RECORDS SUPPLIED
=== Begin Enclosure ===

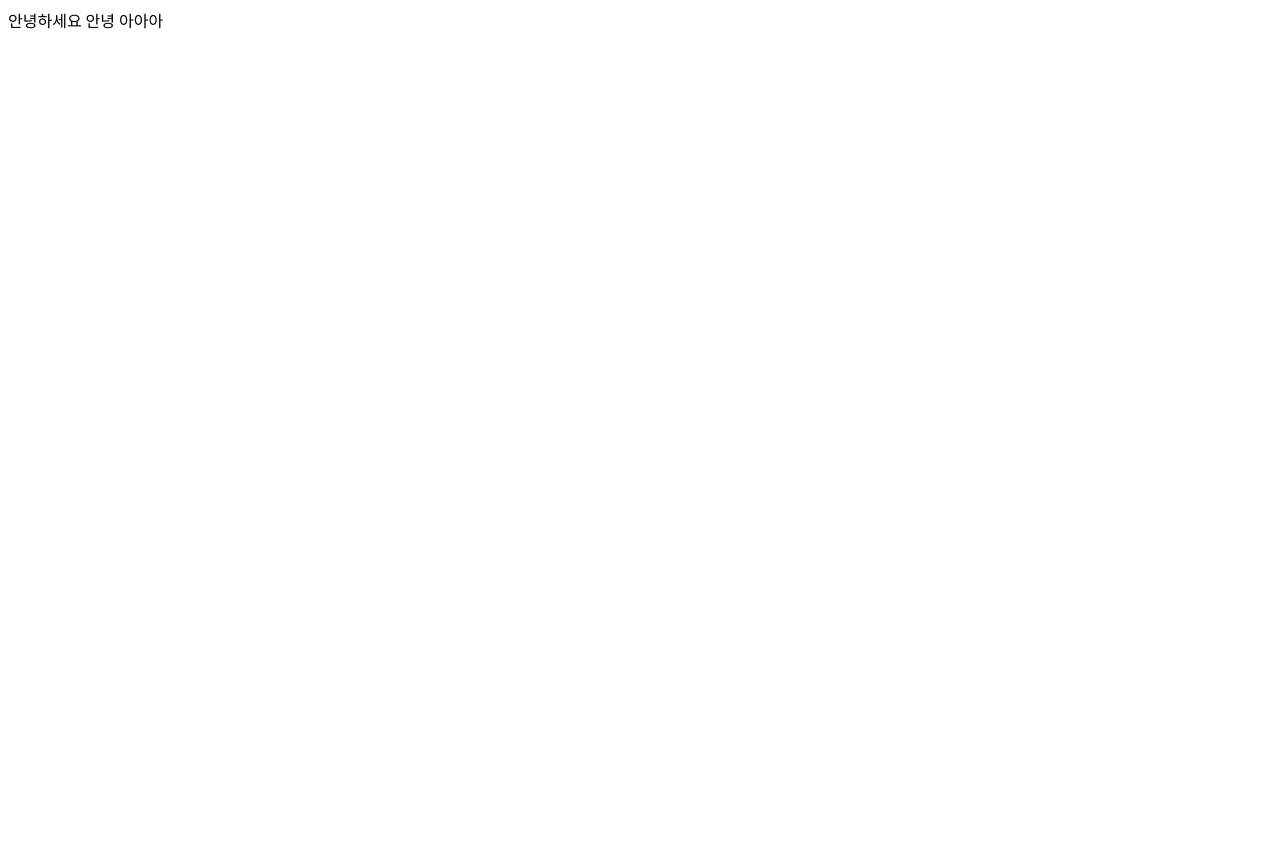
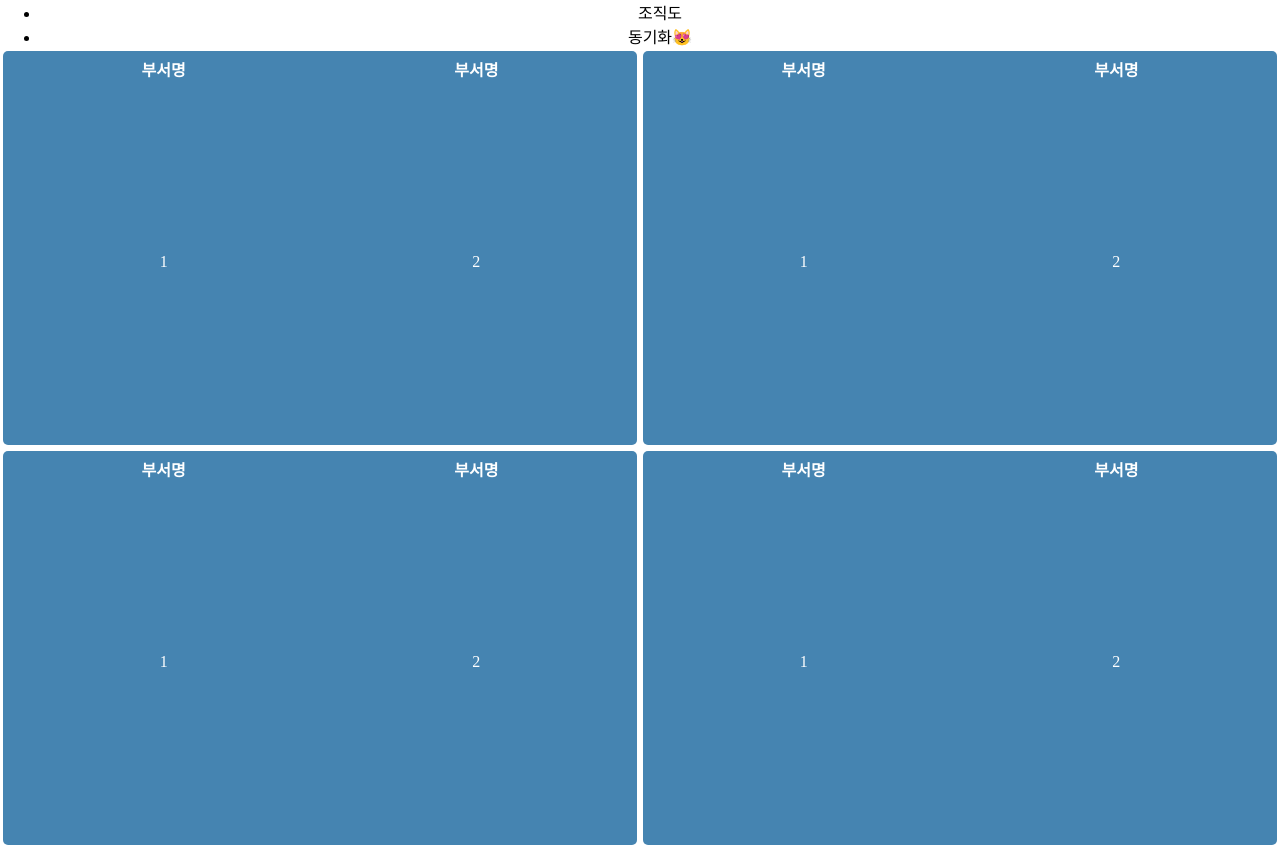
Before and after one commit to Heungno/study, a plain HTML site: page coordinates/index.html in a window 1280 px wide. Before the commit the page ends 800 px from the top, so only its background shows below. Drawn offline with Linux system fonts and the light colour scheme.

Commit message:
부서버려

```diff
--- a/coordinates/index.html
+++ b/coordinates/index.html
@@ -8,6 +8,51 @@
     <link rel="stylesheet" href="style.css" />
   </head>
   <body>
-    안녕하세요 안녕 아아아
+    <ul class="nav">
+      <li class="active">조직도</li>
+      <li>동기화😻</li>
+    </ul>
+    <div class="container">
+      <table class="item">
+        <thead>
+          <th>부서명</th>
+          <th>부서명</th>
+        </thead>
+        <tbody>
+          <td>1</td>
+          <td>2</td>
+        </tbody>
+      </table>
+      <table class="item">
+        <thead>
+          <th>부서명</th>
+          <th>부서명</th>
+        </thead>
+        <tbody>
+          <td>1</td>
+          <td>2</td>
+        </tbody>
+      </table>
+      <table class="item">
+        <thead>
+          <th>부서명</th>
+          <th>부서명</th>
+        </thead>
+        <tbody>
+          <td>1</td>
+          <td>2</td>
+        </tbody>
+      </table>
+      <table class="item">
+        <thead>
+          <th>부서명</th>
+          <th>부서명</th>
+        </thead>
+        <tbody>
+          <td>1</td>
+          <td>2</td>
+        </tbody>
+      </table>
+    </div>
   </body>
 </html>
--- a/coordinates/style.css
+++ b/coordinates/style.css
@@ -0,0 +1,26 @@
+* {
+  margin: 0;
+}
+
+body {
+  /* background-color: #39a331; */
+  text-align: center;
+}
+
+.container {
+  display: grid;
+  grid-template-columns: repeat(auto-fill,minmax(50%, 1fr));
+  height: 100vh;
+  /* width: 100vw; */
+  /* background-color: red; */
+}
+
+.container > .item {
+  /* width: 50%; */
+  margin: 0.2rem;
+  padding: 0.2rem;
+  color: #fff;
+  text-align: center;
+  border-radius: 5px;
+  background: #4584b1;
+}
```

=== End Enclosure ===

TASK STATEMENT
Write the data above out again exactly, every line of it, and exclude the pictures.

EXERCISE ANSWER
Before and after one commit to Heungno/study, a plain HTML site: page coordinates/index.html in a window 1280 px wide. Before the commit the page ends 800 px from the top, so only its background shows below. Drawn offline with Linux system fonts and the light colour scheme.

Commit message:
부서버려

```diff
--- a/coordinates/index.html
+++ b/coordinates/index.html
@@ -8,6 +8,51 @@
     <link rel="stylesheet" href="style.css" />
   </head>
   <body>
-    안녕하세요 안녕 아아아
+    <ul class="nav">
+      <li class="active">조직도</li>
+      <li>동기화😻</li>
+    </ul>
+    <div class="container">
+      <table class="item">
+        <thead>
+          <th>부서명</th>
+          <th>부서명</th>
+        </thead>
+        <tbody>
+          <td>1</td>
+          <td>2</td>
+        </tbody>
+      </table>
+      <table class="item">
+        <thead>
+          <th>부서명</th>
+          <th>부서명</th>
+        </thead>
+        <tbody>
+          <td>1</td>
+          <td>2</td>
+        </tbody>
+      </table>
+      <table class="item">
+        <thead>
+          <th>부서명</th>
+          <th>부서명</th>
+        </thead>
+        <tbody>
+          <td>1</td>
+          <td>2</td>
+        </tbody>
+      </table>
+      <table class="item">
+        <thead>
+          <th>부서명</th>
+          <th>부서명</th>
+        </thead>
+        <tbody>
+          <td>1</td>
+          <td>2</td>
+        </tbody>
+      </table>
+    </div>
   </body>
 </html>
--- a/coordinates/style.css
+++ b/coordinates/style.css
@@ -0,0 +1,26 @@
+* {
+  margin: 0;
+}
+
+body {
+  /* background-color: #39a331; */
+  text-align: center;
+}
+
+.container {
+  display: grid;
+  grid-template-columns: repeat(auto-fill,minmax(50%, 1fr));
+  height: 100vh;
+  /* width: 100vw; */
+  /* background-color: red; */
+}
+
+.container > .item {
+  /* width: 50%; */
+  margin: 0.2rem;
+  padding: 0.2rem;
+  color: #fff;
+  text-align: center;
+  border-radius: 5px;
+  background: #4584b1;
+}
```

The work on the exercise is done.